**The data**

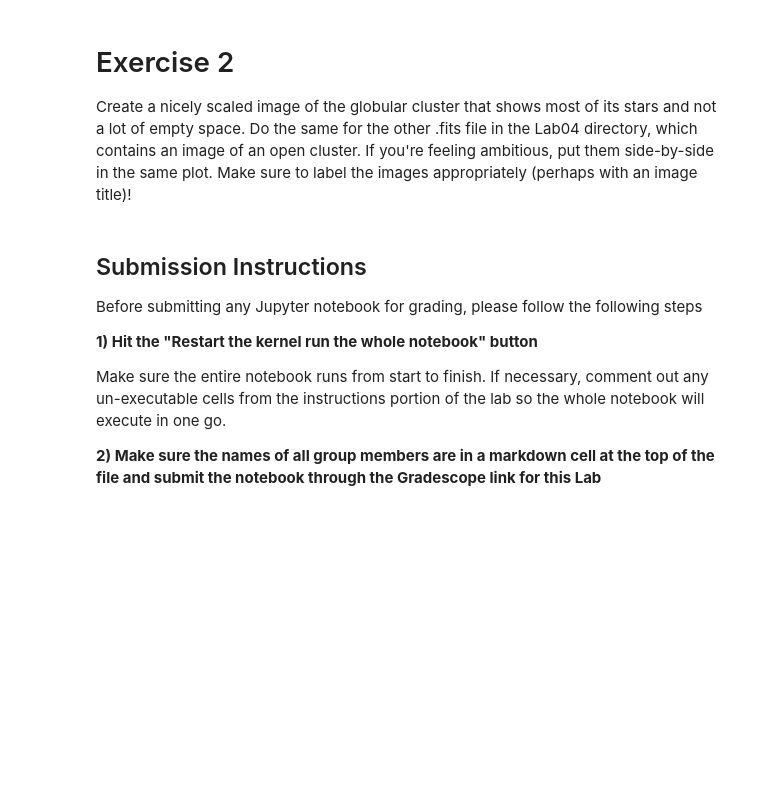
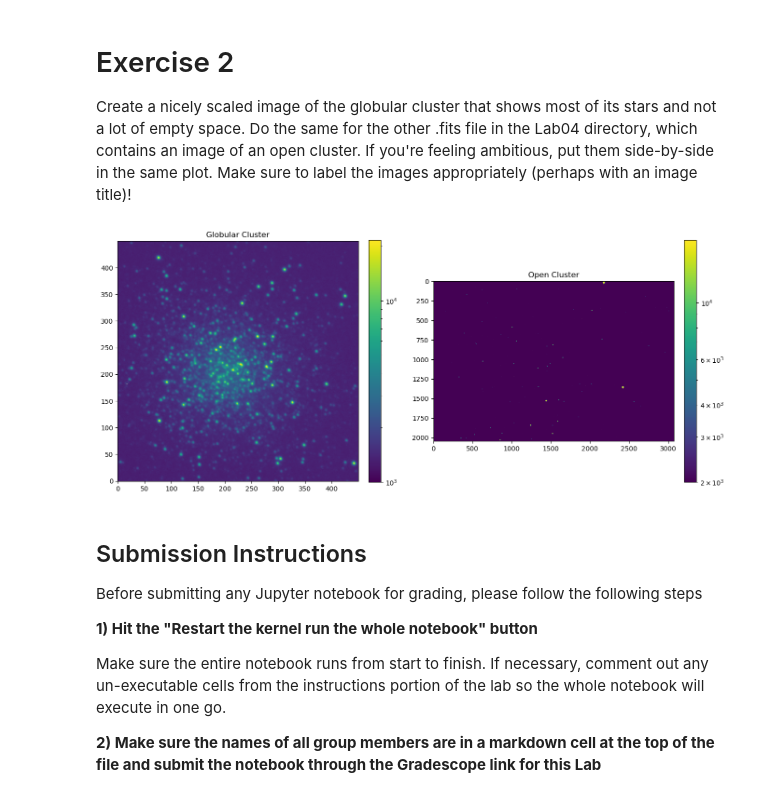
Before and after one commit to RY0no0t0/ASTR337, a Jupyter notebook: lab/lab4/Lab04_Part2.ipynb, the cells around one changed output. Saved outputs shown, nothing was run; the diff lists cells and outputs as text; code cells hidden in the pictures; blank space fills up the shorter version.

```diff
--- a/lab/lab4/Lab04_Part2.ipynb
+++ b/lab/lab4/Lab04_Part2.ipynb
@@ -102,3 +99,22 @@ Create a nicely scaled image of the globular cluster that shows most of its star
+# %%
+# Your code for image here
+
+image = data[0].data
+image2 = data2[0].data
+
+fig, (ax1, ax2) = plt.subplots(1,2,figsize=(16,8))
+
+im = ax1.imshow(image[300:750,550:1000], origin="lower", vmin=1000, norm="log")
+plt.colorbar(im, ax=ax1,fraction=0.046, pad=0.04)
+ax1.set_title("Globular Cluster")
+
+im2 = ax2.imshow(image2,vmin=2000,vmax=17500, norm="log")
+plt.colorbar(im2, ax=ax2,fraction=0.046, pad=0.04)
+ax2.set_title("Open Cluster")
+
+plt.show()
+# %% [output]
+[figure, added]
 # %% [markdown]
 ## Submission Instructions
 
```
Also changed, not shown: parts of 3 cells of this notebook.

**Requirement**
Reproduce each line of the records in which the string "fraction" appears.

**Output of the task**
+plt.colorbar(im, ax=ax1,fraction=0.046, pad=0.04)
+plt.colorbar(im2, ax=ax2,fraction=0.046, pad=0.04)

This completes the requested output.